Finkelstein: First of all, I'll say what we know from neuroscience, and a lot of other research including some of my own research in my book, Think Again. It's clear that people tend to make decisions on the basis of emotional factors as much as, if not more, than rational factors. That's a bit of a surprise for those who think CEOs and other leaders in organizations are critical thinkers and rational. They sure try to be, but the reality is we have some powerful emotions that play a big role. I think that's clearly what happened here."
Graf: The knock on Ken Thompson at Wachovia was that he made one deal too many - that being the Golden West purchase from, I believe, three years ago. Does that make it more surprising to you that Lewis and BofA went ahead with the Merrill purchase knowing what they knew at the time about Thompson and Golden West at Wachovia?
Finkelstein: You would think, certainly, that what was discovered out of Golden West - toxic assets and other mortgage problems there - maybe should have had an effect. My own experience working with CEO's and doing research on senior executives, is that for the most part senior executives don't believe that the problems that have happened to other companies will happen to them. They have consistently told me, 'well we're different, this situation is different.' I didn't talk to Ken Lewis about this, so I can't tell you he said that, but it wouldn't surprise me to know that he was fully aware of Wachovia and thought, 'this is just going to be very different.'"
Graf: Is it a foregone conclusion that Ken Lewis will not be with Bank of America much longer, in your opinion?"
Finkelstein: In my view I don't see how he can stay on. The board has been extremely patient. Perhaps they're thinking, 'Who can get us out of this mess? We don't have anyone else on the bench' - which is a pretty big problem if that's the case. I think too much water has passed under the bridge. I think for Ken Lewis, it's going to be very tough to hold onto that CEO job.
Graf: What do you see happening at Bank of America with the bank as a whole?

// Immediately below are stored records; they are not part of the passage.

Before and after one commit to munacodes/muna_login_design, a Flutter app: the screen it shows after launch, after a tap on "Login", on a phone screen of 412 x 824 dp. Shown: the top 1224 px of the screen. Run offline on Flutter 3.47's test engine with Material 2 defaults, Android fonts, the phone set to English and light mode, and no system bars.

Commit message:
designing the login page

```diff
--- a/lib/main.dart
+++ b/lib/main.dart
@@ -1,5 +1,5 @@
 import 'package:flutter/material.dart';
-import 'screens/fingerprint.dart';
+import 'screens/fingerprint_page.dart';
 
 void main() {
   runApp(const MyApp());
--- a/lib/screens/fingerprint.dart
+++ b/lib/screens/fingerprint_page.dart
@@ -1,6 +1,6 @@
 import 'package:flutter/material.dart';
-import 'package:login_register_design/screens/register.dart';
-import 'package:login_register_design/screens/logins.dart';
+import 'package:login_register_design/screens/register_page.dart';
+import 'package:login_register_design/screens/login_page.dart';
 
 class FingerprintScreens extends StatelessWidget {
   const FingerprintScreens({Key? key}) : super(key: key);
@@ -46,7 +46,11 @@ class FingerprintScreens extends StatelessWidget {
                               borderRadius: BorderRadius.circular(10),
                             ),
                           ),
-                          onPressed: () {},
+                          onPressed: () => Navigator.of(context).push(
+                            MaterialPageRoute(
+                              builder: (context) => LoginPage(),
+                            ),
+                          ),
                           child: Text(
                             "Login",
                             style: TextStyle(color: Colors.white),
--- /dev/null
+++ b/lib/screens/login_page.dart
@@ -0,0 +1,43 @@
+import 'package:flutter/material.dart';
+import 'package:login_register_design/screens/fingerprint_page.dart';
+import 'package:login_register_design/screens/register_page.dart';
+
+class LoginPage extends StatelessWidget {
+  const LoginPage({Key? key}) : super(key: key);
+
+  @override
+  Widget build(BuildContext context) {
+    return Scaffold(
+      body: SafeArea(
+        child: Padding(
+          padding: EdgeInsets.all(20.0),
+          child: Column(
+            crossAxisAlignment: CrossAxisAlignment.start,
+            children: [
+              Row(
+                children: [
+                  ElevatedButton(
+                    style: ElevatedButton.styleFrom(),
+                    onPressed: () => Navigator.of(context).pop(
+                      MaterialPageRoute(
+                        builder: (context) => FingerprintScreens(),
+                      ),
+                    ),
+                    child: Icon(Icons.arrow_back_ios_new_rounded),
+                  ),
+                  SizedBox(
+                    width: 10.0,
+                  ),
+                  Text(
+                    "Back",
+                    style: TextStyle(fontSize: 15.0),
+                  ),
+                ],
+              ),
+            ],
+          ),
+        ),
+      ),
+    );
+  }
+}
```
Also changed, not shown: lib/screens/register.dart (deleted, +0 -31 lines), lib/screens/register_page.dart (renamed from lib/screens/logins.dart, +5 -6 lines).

Finkelstein: If you look at business history and recent history in financial services, you see that most companies and banks that have expanded into a very diversified portfolio of assets - the so-called 'supermarket of banking' - have not fared well. It tends to go fine for a while when the economy is good, but when things turn in the other direction it's a very tough strategy to execute on. I would not be optimistic. In fact, I'd be very surprised if Bank of America looks anything close to what it does today, six months or a year from now.